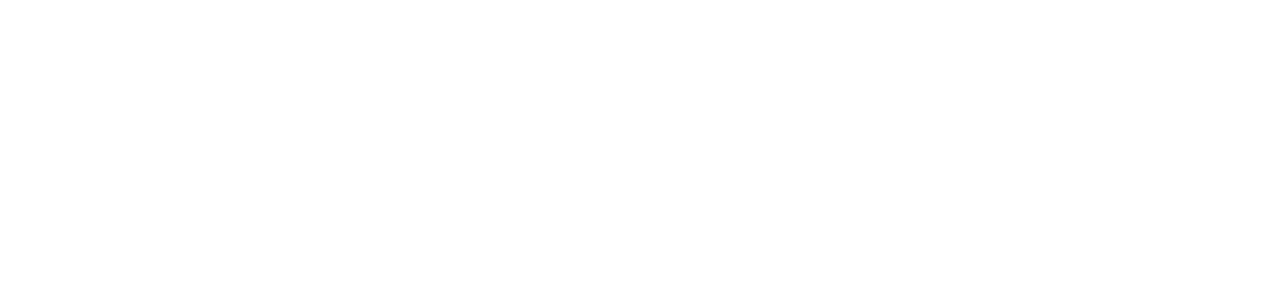
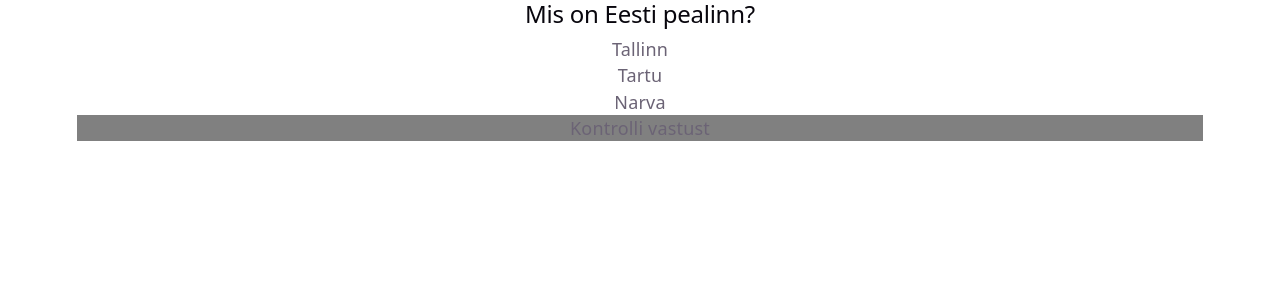
Before and after one commit to Poissott/viktoriinirakendus, a React (Vite) app: page /kysimus/1 in a window 1280 px wide. Before the commit this address had no page. Shown: the top 300 px of the page. Built offline with nearby package versions, Linux system fonts and the light colour scheme.

Commit message:
basic question selection and submission

```diff
--- a/src/App.tsx
+++ b/src/App.tsx
@@ -1,6 +1,7 @@
 import { BrowserRouter, Route, Routes } from "react-router-dom"
 import Question from "./components/Question[id]"
 import StartPage from "./components/StartPage"
+import ResultTable from "./components/ResultTable"
 
 
 function App() {
@@ -8,7 +9,8 @@ function App() {
     <BrowserRouter>
       <Routes>
         <Route path="/" element={<StartPage />} />
-        <Route path="/question/:id" element={<Question />} />
+        <Route path="/kysimus/:id" element={<Question />} />
+        <Route path="/tulemused" element={<ResultTable />} />
       </Routes>
     </BrowserRouter>
   )
--- a/src/components/Question[id].tsx
+++ b/src/components/Question[id].tsx
@@ -1,14 +1,30 @@
-import { useParams } from "react-router-dom";
+import { Link, useParams } from "react-router-dom";
 import questions from "../data/questions";
-import React from "react";
+import React, { useEffect } from "react";
+
+const answers: string[] = [];
 
 function Question() {
   const { id } = useParams<{ id: string }>();
   const questionObj = questions.find(q => q.id === parseInt(id!));
   const [selectedOption, setSelectedOption] = React.useState<string | null>(null);
+  const [isAnswered, setIsAnswered] = React.useState(false);
+
+  useEffect(() => {
+    setSelectedOption(null);
+    setIsAnswered(false);
+  }, [id]);
+
 
   const handleOptionClick = (option: string) => {
     setSelectedOption(option);
+  }
+
+  const handleOptionSubmitClick = () => {
+    if (selectedOption) {
+      answers.push(selectedOption);
+      setIsAnswered(true);
+    }
   }
 
   return (
@@ -19,11 +35,33 @@ function Question() {
         onClick={() => handleOptionClick(option)}
         style={{
           cursor: "pointer",
-          backgroundColor: selectedOption === option ? "gray" : "transparent" }
-        }>
+          backgroundColor:
+            isAnswered ?
+              option === questionObj.answer ? "green" :
+              option === selectedOption ? "red" : "transparent"
+            : option === selectedOption ? "lightblue" : "transparent",
+          pointerEvents: isAnswered ? "none" : "auto"
+        }}>
           {option}
         </p>
       ))}
+      <p
+      onClick={handleOptionSubmitClick}
+      style={{
+        cursor: "pointer",
+        backgroundColor: selectedOption ? "blue" : "gray",
+      }}>
+        Kontrolli vastust
+      </p>
+      {isAnswered && (
+        <Link to={{ pathname: parseInt(id!) + 1 == questions.length + 1 ? `/tulemused` : `/kysimus/${parseInt(id!) + 1}` }}
+        style={{
+          cursor: "pointer",
+        }}
+        >
+          Järgmine küsimus
+        </Link>
+      )}
     </div>
   );
 }
--- a/src/components/ResultTable.tsx
+++ b/src/components/ResultTable.tsx
@@ -0,0 +1,9 @@
+function ResultTable() {
+    return (
+        <div>
+            <h2>Viktoriini tulemused</h2>
+        </div>
+    );
+}
+
+export default ResultTable;
--- a/src/components/StartPage.tsx
+++ b/src/components/StartPage.tsx
@@ -4,7 +4,7 @@ function StartPage() {
   return (
     <div className="start-page">
       <h1>Tere tulemast viktoriinirakendusse!</h1>
-      <Link to="/question/1">Alusta viktoriini</Link>
+      <Link to="/kysimus/1">Alusta viktoriini</Link>
     </div>
   );
 }
```
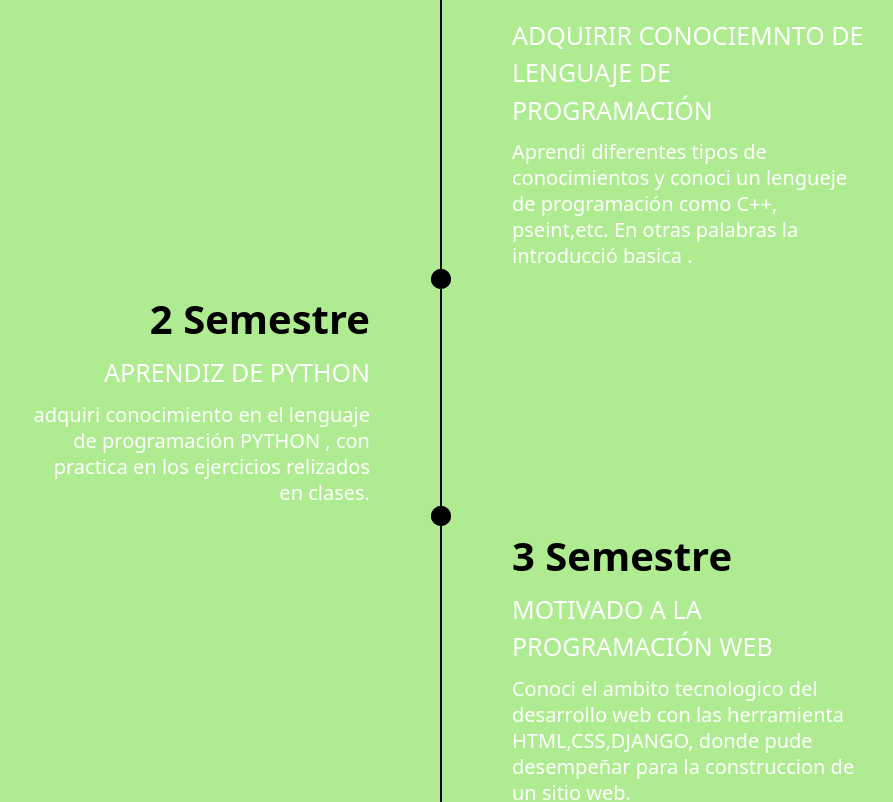
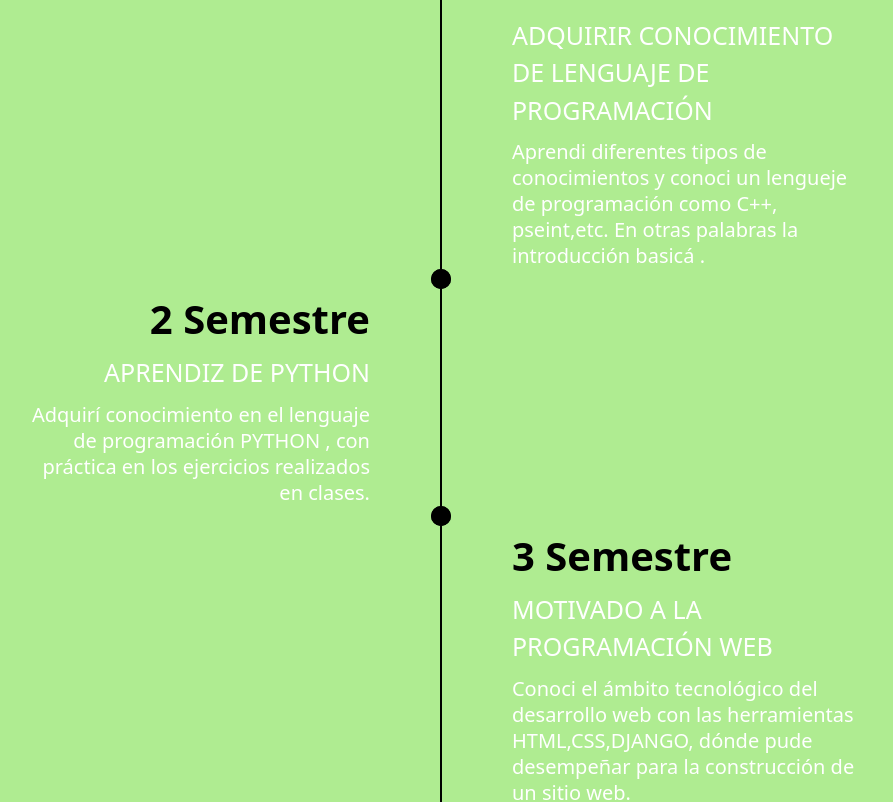
Before and after one commit to BryanPiedra/Portafolio-poo, a plain HTML site: page Portafolio Bryan/index.html in a window 1280 px wide. Shown: the part 1300-2102 px from the top of the page, without its empty margins (192-1085 px from the left). Drawn offline with nearby package versions, Linux system fonts and the light colour scheme.

Commit message:
Update index.html

```diff
--- a/Portafolio Bryan/index.html
+++ b/Portafolio Bryan/index.html
@@ -50,9 +50,9 @@
               <div class="col">
                 <h1 class="card-title ">Hola, soy<br />Bryan Piedra</h1>
                 <p class="card-text">
-                  Soy un estudiante optimo por aprender el desarrollo del software,
+                  Soy un estudiante óptimo por aprender el desarrollo del software,
                   actualmente estoy en 4to semestre,
-                  tengo conocimiento basicos de varios lenguajes de programación y en al ambito de desarrollo web.
+                  tengo conocimiento básicos de varios lenguajes de programación y en al ámbito de desarrollo web.
                 </p>
                 <button class="btn">Descargar Cv</button>
               </div>
@@ -72,18 +72,18 @@
                  <div class="line"></div>
                  <div class="experience">
                      <div class="experience-date">1 Semestre</div>
-                     <div class="experience-company">Adquirir conociemnto de lenguaje de programación</div>
+                     <div class="experience-company">Adquirir conocimiento de lenguaje de programación</div>
 
                      <div class="experience-description">
                          Aprendi diferentes tipos de conocimientos y conoci un lengueje de
-                         programación como C++, pseint,etc. En otras palabras la introducció basica .
+                         programación como C++, pseint,etc. En otras palabras la introducción basicá .
                      </div>
                  </div>
                  <div class="experience experience_left">
                      <div class="experience-date">2 Semestre</div>
                      <div class="experience-company">Aprendiz de Python</div>
                      <div class="experience-description">
-                         adquiri conocimiento en el lenguaje de programación PYTHON , con practica en los ejercicios relizados en
+                         Adquirí conocimiento en el lenguaje de programación PYTHON , con práctica en los ejercicios realizados en
                          clases.
                      </div>
                  </div>
@@ -95,7 +95,7 @@
                      <div class="experience-date">3 Semestre</div>
                      <div class="experience-company">Motivado a la Programación Web</div>
                      <div class="experience-description">
-                         Conoci el ambito tecnologico del desarrollo web con las herramienta HTML,CSS,DJANGO, donde pude desempeñar para la construccion de un sitio web.
+                         Conoci el ámbito tecnológico del desarrollo web con las herramientas HTML,CSS,DJANGO, dónde pude desempeñar para la construcción de un sitio web.
                      </div>
                  </div>
              </div>
```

________________________

→ YOUR ASSIGNMENT: Where a line of the records includes "useEffect", copy it.

→ TASK ANSWER:
+import React, { useEffect } from "react";
+  useEffect(() => {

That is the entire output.